The twin warnings to the regime in Tehran followed last week’s attacks on two oil tankers in the Gulf of Oman, widely assumed to have been carried out by Iran.

“We don’t want war. We’ve done what we can to deter it,” Pompeo said in a TV interview. “But the Iranians should understand very clearly that we will continue to take actions that deter Iran from engaging in this kind of behavior.

“What you should assume is we are going to guarantee freedom of navigation throughout the Strait of Hormuz. This is an international challenge, important to the entire globe. The US is going to make sure that we take all the actions necessary, diplomatic and otherwise, that achieve that outcome.”

Pompeo said the US was discussing a possible international response, and he had made a number of calls to foreign officials about the tanker attacks.

He said China, Japan, South Korea and Indonesia relied heavily on freedom of navigation through the strait. “I’m confident that when they see the risk, the risk to their own economies and their own people, and outrageous behavior of Iran, they will join us in this.”

The Saudi crown prince, in an interview with the Arabic-language newspaper Asharq Al-Awsat, said the Kingdom had “supported the re-imposition of US sanctions on Iran out of our belief that the international community needed to take a decisive stance against Iran.”

He hoped the Iranian regime “would opt to become a normal state and cease its hostile policy.”

Crown Prince Mohammed said the Kingdom’s hand was always extended for peace, but the Iranian regime had disrespected the Japanese Prime Minister Shinzo Abe during his visit to Tehran by attacking the two oil tankers in the Gulf, one of which was Japanese.

“It also employed its militias to carry out a shameful attack against Abha International Airport. This is clear evidence of the Iranian regime’s policy and intentions to target the security and stability of the region.”

The crown prince said the attacks “underscore the importance of our demand before the international community to take a decisive stance against an expansionist regime that has supported terrorism and spread death and destruction over the past decades, not only in the region, but the whole world.”

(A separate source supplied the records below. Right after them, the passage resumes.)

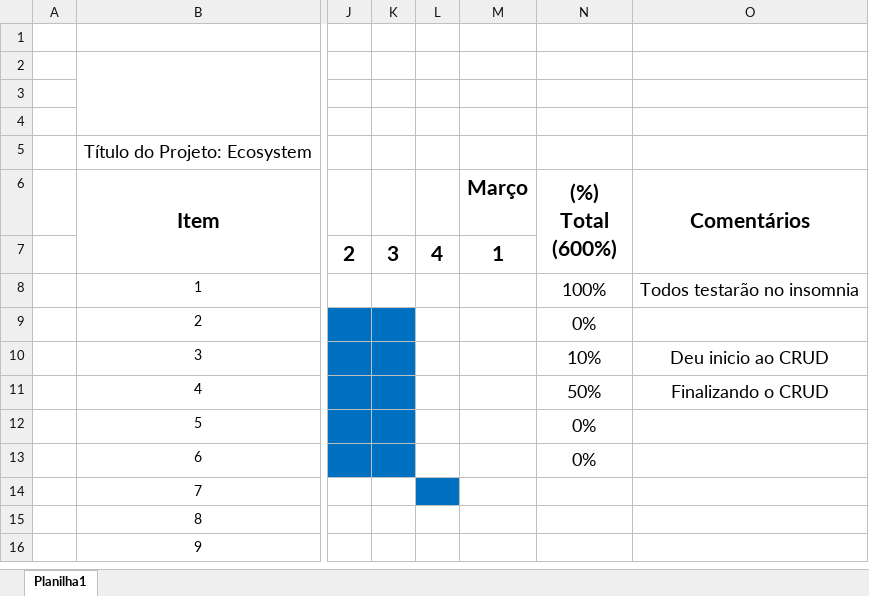
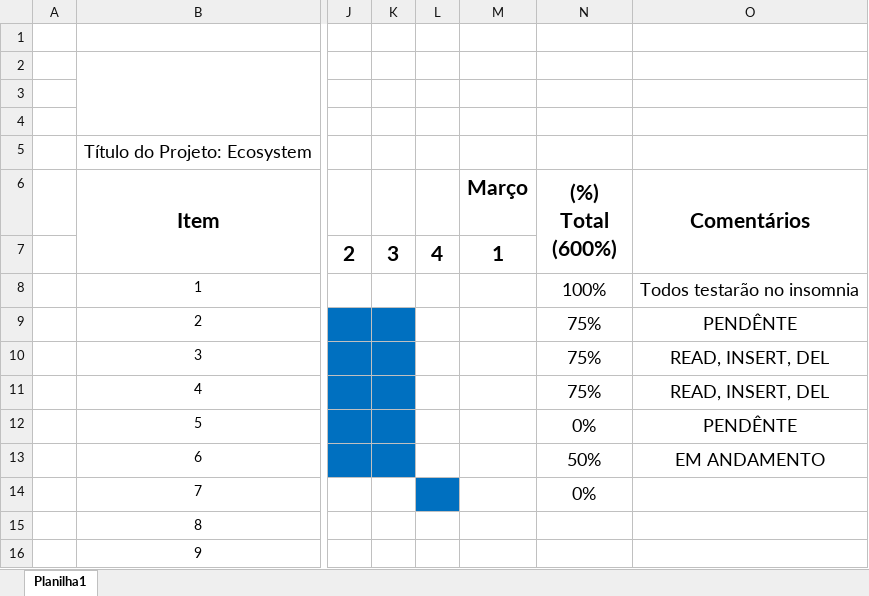
Before and after one commit to Robesio/ecosystem, an Excel workbook: missao-frotas/materiais/cronograma_frotas.xlsx, sheet Planilha1, drawn as a sheet; only a part is shown, gaps mark what is left out; values as stored, in another font and other column widths than the file's, no borders; charts and pictures not drawn; the diff names each change by its address in the sheet, - before the commit and + after, or states it on an @@ line.

```diff
--- a/missao-frotas/materiais/cronograma_frotas.xlsx (sheet Planilha1)
+++ b/missao-frotas/materiais/cronograma_frotas.xlsx (sheet Planilha1)
-N9 ((%) Total (600%)): 0%
+N9 ((%) Total (600%)): 75%
-O9 (Comentários): (empty)
+O9 (Comentários): PENDÊNTE
-N10 ((%) Total (600%)): 10%
+N10 ((%) Total (600%)): 75%
-O10 (Comentários): Deu inicio ao CRUD
+O10 (Comentários): READ, INSERT, DEL
-N11 ((%) Total (600%)): 50%
+N11 ((%) Total (600%)): 75%
-O11 (Comentários): Finalizando o CRUD
+O11 (Comentários): READ, INSERT, DEL
-O12 (Comentários): (empty)
+O12 (Comentários): PENDÊNTE
-N13 ((%) Total (600%)): 0%
+N13 ((%) Total (600%)): 50%
-O13 (Comentários): (empty)
+O13 (Comentários): EM ANDAMENTO
-N14 ((%) Total (600%)): (empty)
+N14 ((%) Total (600%)): 0%
```
Also changed, not shown: missao-chamados/materiais/cronograma_chamados.xlsx, missao-rotas/materiais/cronograma_rotas.xlsx, 1 other file.
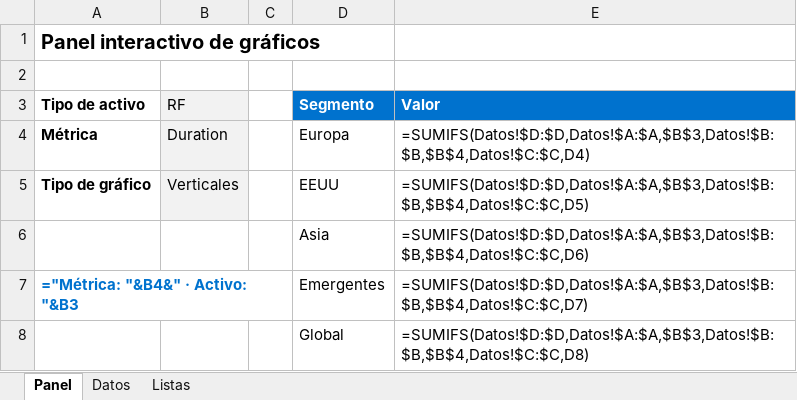
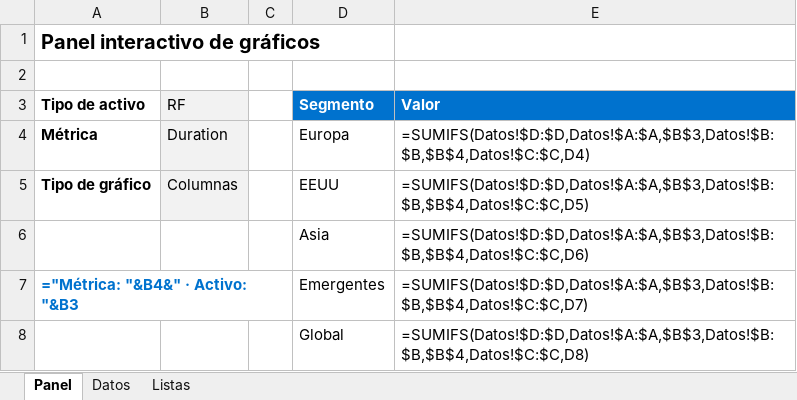
Before and after one commit to sergioperezz/Non-lenguage-communication-face, an Excel workbook: bq-excel-charts/excel-nativo/Panel_Interactivo.xlsx, sheet Panel, drawn as a sheet; values as stored, in another font and other column widths than the file's, no borders; formulas without a stored value are shown as written; charts and pictures not drawn; the diff names each change by its address in the sheet, - before the commit and + after, or states it on an @@ line.

```diff
--- a/bq-excel-charts/excel-nativo/Panel_Interactivo.xlsx (sheet Panel)
+++ b/bq-excel-charts/excel-nativo/Panel_Interactivo.xlsx (sheet Panel)
-B5 (RF): Verticales
+B5 (RF): Columnas
```
Also changed, not shown: 4 other files.
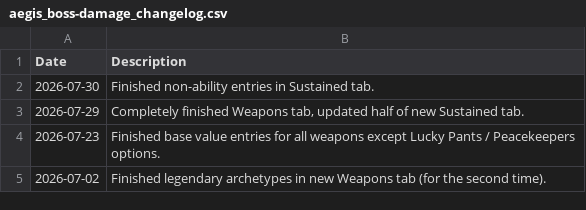
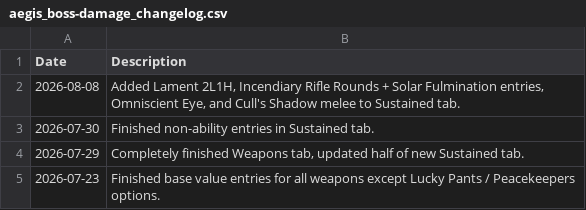
Before and after one commit to JxPv2/Destiny2, a CSV file: dim_wishlists/spreadsheets_to_dim_wishlists_scripts/workbooks_downloaded/aegis_boss-damage_changelog.csv, drawn as a sheet; only a part is shown; the shorter side is filled out with more unchanged rows; the diff names each change by its address in the sheet, - before the commit and + after, or states it on an @@ line.

```diff
--- a/dim_wishlists/spreadsheets_to_dim_wishlists_scripts/workbooks_downloaded/aegis_boss-damage_changelog.csv
+++ b/dim_wishlists/spreadsheets_to_dim_wishlists_scripts/workbooks_downloaded/aegis_boss-damage_changelog.csv
+row 2: 2026-08-08 | Added Lament 2L1H, Incendiary Rifle Rounds + Solar Fulmination entries, Omniscient Eye, and Cull's Shadow melee to Sustained tab.
```
Also changed, not shown: dim_wishlists/spreadsheets_to_dim_wishlists_scripts/workbooks_downloaded/aegis_endgame_status.csv, 36 other files.
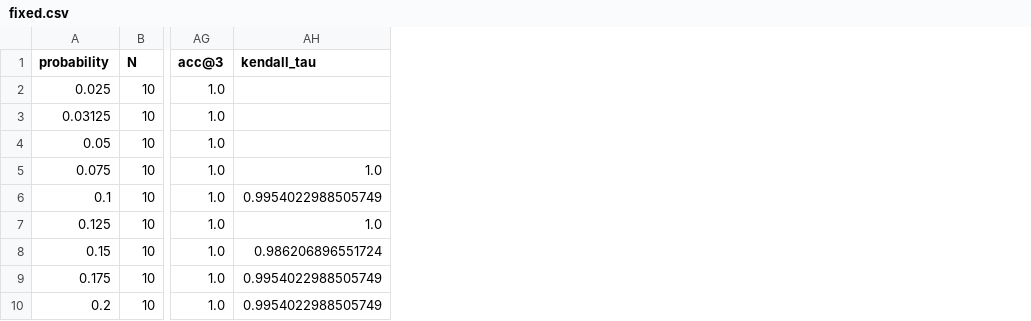
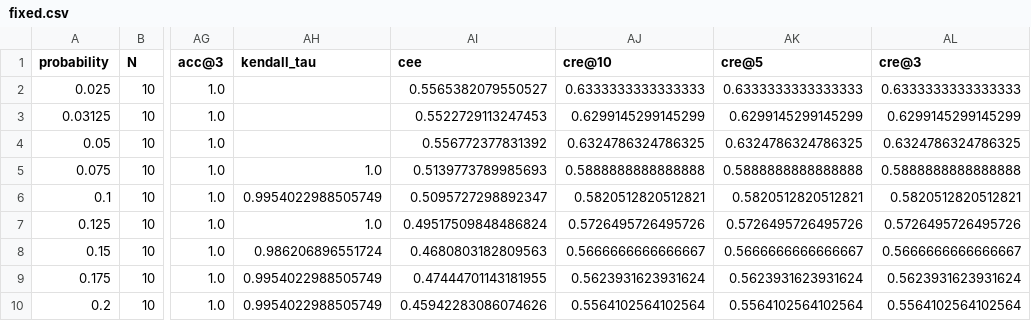
Before and after one commit to DanielFerreira011102/AA-P3, a CSV file: results/orthodoxy/en/fixed.csv, drawn as a sheet; only a part is shown, gaps mark what is left out; the diff names each change by its address in the sheet, - before the commit and + after, or states it on an @@ line.

```diff
--- a/results/orthodoxy/en/fixed.csv
+++ b/results/orthodoxy/en/fixed.csv
+column AI (cee), rows 2-10: 0.5565382079550527 | 0.5522729113247453 | 0.556772377831392 | 0.5139773789985693 | 0.5095727298892347 | 0.49517509848486824 | 0.4680803182809563 | 0.47444701143181955 | 0.45942283086074626
+column AJ (cre@10), rows 2-10: 0.6333333333333333 | 0.6299145299145299 | 0.6324786324786325 | 0.5888888888888888 | 0.5820512820512821 | 0.5726495726495726 | 0.5666666666666667 | 0.5623931623931624 | 0.5564102564102564
+column AK (cre@5), rows 2-10: 0.6333333333333333 | 0.6299145299145299 | 0.6324786324786325 | 0.5888888888888888 | 0.5820512820512821 | 0.5726495726495726 | 0.5666666666666667 | 0.5623931623931624 | 0.5564102564102564
+column AL (cre@3), rows 2-10: 0.6333333333333333 | 0.6299145299145299 | 0.6324786324786325 | 0.5888888888888888 | 0.5820512820512821 | 0.5726495726495726 | 0.5666666666666667 | 0.5623931623931624 | 0.5564102564102564
```
Also changed, not shown: results/mere_christianity/en/fixed.csv, results/mere_christianity/pt/fixed.csv, 24 other files.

Prince Mohammed’s interview was “a message to Tehran, and beyond Tehran, to the international community,” the Saudi political analyst and international relations scholar Dr. Hamdan Al-Shehri told Arab News.

“He sent out the message that we do not want a war in the region. He was offering peace, as is our nature, and that is what we are doing now. But if it is going to affect our vital interests, our vital resources and our people, we will defend ourselves and take action to handle any threat.  

“We are facing aggressive, barbaric and terrorist threats from Iran, and we must take rapid and decisive action against that. The Kingdom of Saudi Arabia is sending a message to the world that there must be a solution.”